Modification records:
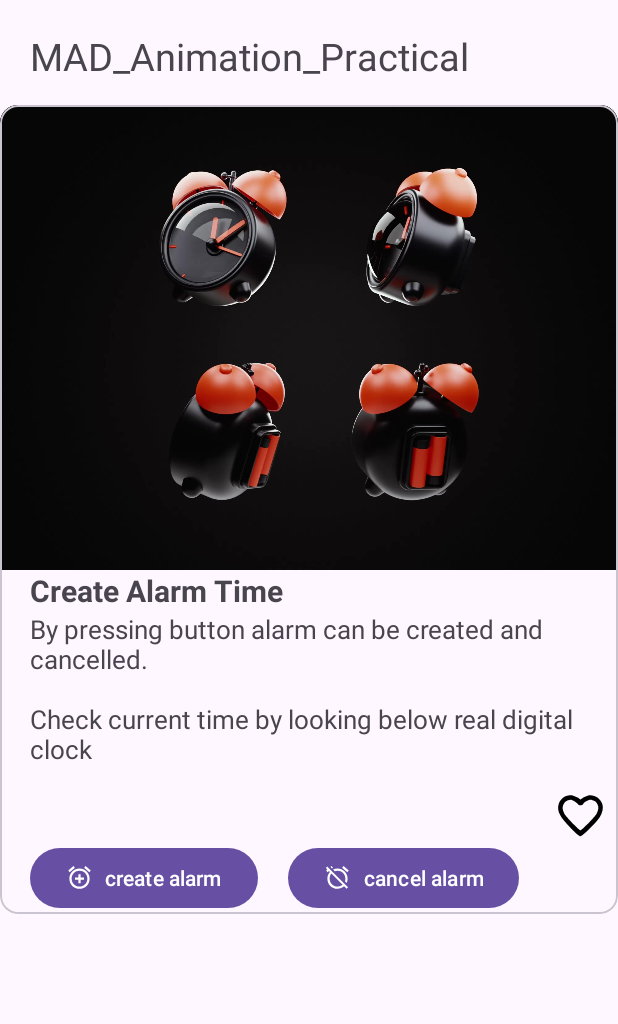
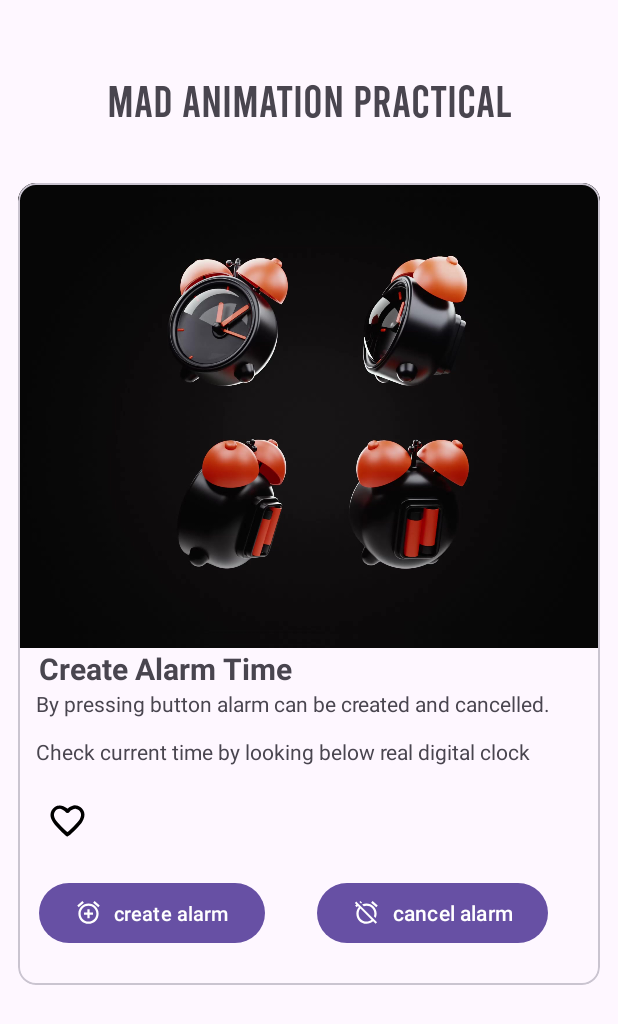
Before and after one commit to VenishSureliya/MADassignment, an Android app: the screen it shows after launch (MainActivity), on a phone screen of 412 x 824 dp. Shown: the top 1024 px of the screen. Run offline under Robolectric (Android 15) with nearby library versions, the phone set to English and light mode, and no system bars.

```diff
--- /dev/null
+++ b/MAD_Practical-10_21012011145/app/src/main/res/drawable/baseline_account_circle_24.xml
@@ -0,0 +1,5 @@
+<vector android:height="24dp" android:tint="#2451E8"
+    android:viewportHeight="24" android:viewportWidth="24"
+    android:width="24dp" xmlns:android="http://schemas.android.com/apk/res/android">
+    <path android:fillColor="@android:color/white" android:pathData="M12,2C6.48,2 2,6.48 2,12s4.48,10 10,10 10,-4.48 10,-10S17.52,2 12,2zM12,5c1.66,0 3,1.34 3,3s-1.34,3 -3,3 -3,-1.34 -3,-3 1.34,-3 3,-3zM12,19.2c-2.5,0 -4.71,-1.28 -6,-3.22 0.03,-1.99 4,-3.08 6,-3.08 1.99,0 5.97,1.09 6,3.08 -1.29,1.94 -3.5,3.22 -6,3.22z"/>
+</vector>
--- /dev/null
+++ b/MAD_Practical-10_21012011145/app/src/main/res/drawable/baseline_person_pin_circle_24.xml
@@ -0,0 +1,5 @@
+<vector android:height="24dp" android:tint="#2451E8"
+    android:viewportHeight="24" android:viewportWidth="24"
+    android:width="24dp" xmlns:android="http://schemas.android.com/apk/res/android">
+    <path android:fillColor="@android:color/white" android:pathData="M12,2C8.14,2 5,5.14 5,9c0,5.25 7,13 7,13s7,-7.75 7,-13C19,5.14 15.86,2 12,2zM12,4c1.1,0 2,0.9 2,2c0,1.11 -0.9,2 -2,2s-2,-0.89 -2,-2C10,4.9 10.9,4 12,4zM12,14c-1.67,0 -3.14,-0.85 -4,-2.15c0.02,-1.32 2.67,-2.05 4,-2.05s3.98,0.73 4,2.05C15.14,13.15 13.67,14 12,14z"/>
+</vector>
--- /dev/null
+++ b/MAD_Practical-10_21012011145/app/src/main/res/drawable/baseline_refresh_24.xml
@@ -0,0 +1,5 @@
+<vector android:height="24dp" android:tint="#2451E8"
+    android:viewportHeight="24" android:viewportWidth="24"
+    android:width="24dp" xmlns:android="http://schemas.android.com/apk/res/android">
+    <path android:fillColor="@android:color/white" android:pathData="M17.65,6.35C16.2,4.9 14.21,4 12,4c-4.42,0 -7.99,3.58 -7.99,8s3.57,8 7.99,8c3.73,0 6.84,-2.55 7.73,-6h-2.08c-0.82,2.33 -3.04,4 -5.65,4 -3.31,0 -6,-2.69 -6,-6s2.69,-6 6,-6c1.66,0 3.14,0.69 4.22,1.78L13,11h7V4l-2.35,2.35z"/>
+</vector>
--- a/app/src/main/res/layout/activity_main.xml
+++ b/app/src/main/res/layout/activity_main.xml
@@ -11,7 +11,9 @@
         android:layout_width="match_parent"
         android:layout_height="wrap_content"
         app:layout_constraintStart_toStartOf="parent"
-        app:layout_constraintTop_toTopOf="parent">
+        app:layout_constraintTop_toTopOf="parent"
+        android:layout_marginHorizontal="12dp"
+        android:layout_marginVertical="28dp">
 
         <TextView
             android:id="@+id/textView"
@@ -19,17 +21,20 @@
             android:layout_height="50dp"
             android:layout_marginHorizontal="20dp"
             android:layout_marginTop="20dp"
-            android:text="MAD_Animation_Practical"
-            android:textSize="25dp"
+            android:text="MAD Animation Practical"
+            android:textSize="30dp"
+            android:textAlignment="center"
+            android:fontFamily="@font/bebas_regular"
             app:layout_constraintEnd_toEndOf="parent"
             app:layout_constraintStart_toStartOf="parent"
             app:layout_constraintTop_toTopOf="parent" />
 
         <com.google.android.material.card.MaterialCardView
             android:id="@id/materialcard1"
+            android:layout_marginVertical="24dp"
             android:layout_width="match_parent"
             android:layout_height="wrap_content"
-            android:elevation="20dp"
+            android:elevation="2dp"
             app:layout_constraintStart_toStartOf="parent"
             app:layout_constraintTop_toBottomOf="@id/textView">
 
@@ -52,7 +57,7 @@
                     android:id="@id/textView2"
                     android:layout_width="match_parent"
                     android:layout_height="wrap_content"
-                    android:layout_marginHorizontal="20dp"
+                    android:layout_marginHorizontal="14dp"
                     android:text="Create Alarm Time"
                     android:textSize="20dp"
                     android:textStyle="bold"
@@ -64,9 +69,9 @@
                     android:id="@+id/textView3"
                     android:layout_width="match_parent"
                     android:layout_height="wrap_content"
-                    android:layout_marginHorizontal="20dp"
+                    android:layout_marginHorizontal="12dp"
                     android:text="By pressing button alarm can be created and cancelled.\n\nCheck current time by looking below real digital clock"
-                    android:textSize="17dp"
+                    android:textSize="14dp"
                     app:layout_constraintStart_toStartOf="parent"
                     app:layout_constraintTop_toBottomOf="@id/textView2">
 
@@ -88,36 +93,44 @@
                 <!--                </TextClock>-->
 
                 <ImageView
-                    android:layout_width="50dp"
-                    android:layout_height="50dp"
+                    android:id="@+id/imageView2"
+                    android:layout_width="38dp"
+                    android:layout_height="38dp"
+                    android:layout_marginStart="14dp"
+                    android:layout_marginTop="18dp"
                     android:src="@drawable/heart_animation_list"
-                    android:layout_marginBottom="40dp"
-                    app:layout_constraintBottom_toBottomOf="parent"
-                    app:layout_constraintEnd_toEndOf="parent">
+                    app:layout_constraintStart_toStartOf="parent"
+                    app:layout_constraintTop_toBottomOf="@+id/textView3">
 
                 </ImageView>
+
                 <com.google.android.material.button.MaterialButton
                     android:id="@+id/button1"
                     android:layout_width="wrap_content"
                     android:layout_height="wrap_content"
-                    android:layout_marginHorizontal="20dp"
-                    android:layout_marginTop="50dp"
+                    android:layout_marginHorizontal="14dp"
+                    android:layout_marginBottom="24dp"
                     android:text="create alarm"
+                    android:layout_marginTop="18dp"
+                    android:textSize="13sp"
                     app:icon="@drawable/baseline_add_alarm_24"
+                    app:layout_constraintBottom_toBottomOf="parent"
                     app:layout_constraintStart_toStartOf="parent"
-                    app:layout_constraintTop_toBottomOf="@id/textView3">
+                    app:layout_constraintTop_toBottomOf="@+id/imageView2">
 
                 </com.google.android.material.button.MaterialButton>
 
                 <com.google.android.material.button.MaterialButton
+                    android:id="@+id/materialButton"
                     android:layout_width="wrap_content"
                     android:layout_height="wrap_content"
-                    android:layout_marginHorizontal="20dp"
-                    android:layout_marginTop="50dp"
+                    android:layout_marginHorizontal="14dp"
                     android:text="cancel alarm"
+                    android:layout_marginBottom="24dp"
                     app:icon="@drawable/baseline_alarm_off_24"
-                    app:layout_constraintStart_toEndOf="@id/button1"
-                    app:layout_constraintTop_toBottomOf="@id/textView3">
+                    app:layout_constraintBottom_toBottomOf="parent"
+                    app:layout_constraintEnd_toEndOf="parent"
+                    app:layout_constraintStart_toEndOf="@+id/button1">
 
                 </com.google.android.material.button.MaterialButton>
 
```
Also changed, not shown: MAD_Practical-10_21012011145/app/src/main/java/com/example/mad_practical_10_21012011145/Contact.kt (added, +27 -0 lines), MAD_Practical-10_21012011145/app/src/main/java/com/example/mad_practical_10_21012011145/ContactAdapter.kt (added, +24 -0 lines), MAD_Practical-10_21012011145/app/src/main/java/com/example/mad_practical_10_21012011145/HttpRequest.kt (added, +53 -0 lines), MAD_Practical-10_21012011145/app/src/main/java/com/example/mad_practical_10_21012011145/MainActivity.kt (added, +78 -0 lines), MAD_Practical-10_21012011145/app/src/main/java/com/example/mad_practical_10_21012011145/MapsActivity.kt (added, +48 -0 lines), MAD_Practical-10_21012011145/app/src/main/res/layout/activity_main.xml (added, +39 -0 lines), MAD_Practical-10_21012011145/app/src/main/res/layout/activity_maps.xml (added, +9 -0 lines), MAD_Practical-10_21012011145/app/src/main/res/layout/list_item_card.xml (added, +83 -0 lines), app/src/main/AndroidManifest.xml (+7 -1 lines), app/src/main/java/com/example/mad_practical_9_21012011103/MainActivity.kt (+7 -0 lines), app/src/main/java/com/example/mad_practical_9_21012011103/SplashActivity.kt (+24 -1 lines), app/src/main/res/anim/twin_animation.xml (added, +8 -0 lines), app/src/main/res/drawable/guni_animation_list.xml (+6 -6 lines), app/src/main/res/layout/activity_splash.xml (+8 -0 lines), 1 more files.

[Assignment]
The lines in the entries above that carry the word "textSize" must be copied.

[Output of the task]
-            android:textSize="25dp"
+            android:textSize="30dp"
                     android:textSize="20dp"
-                    android:textSize="17dp"
+                    android:textSize="14dp"
+                    android:textSize="13sp"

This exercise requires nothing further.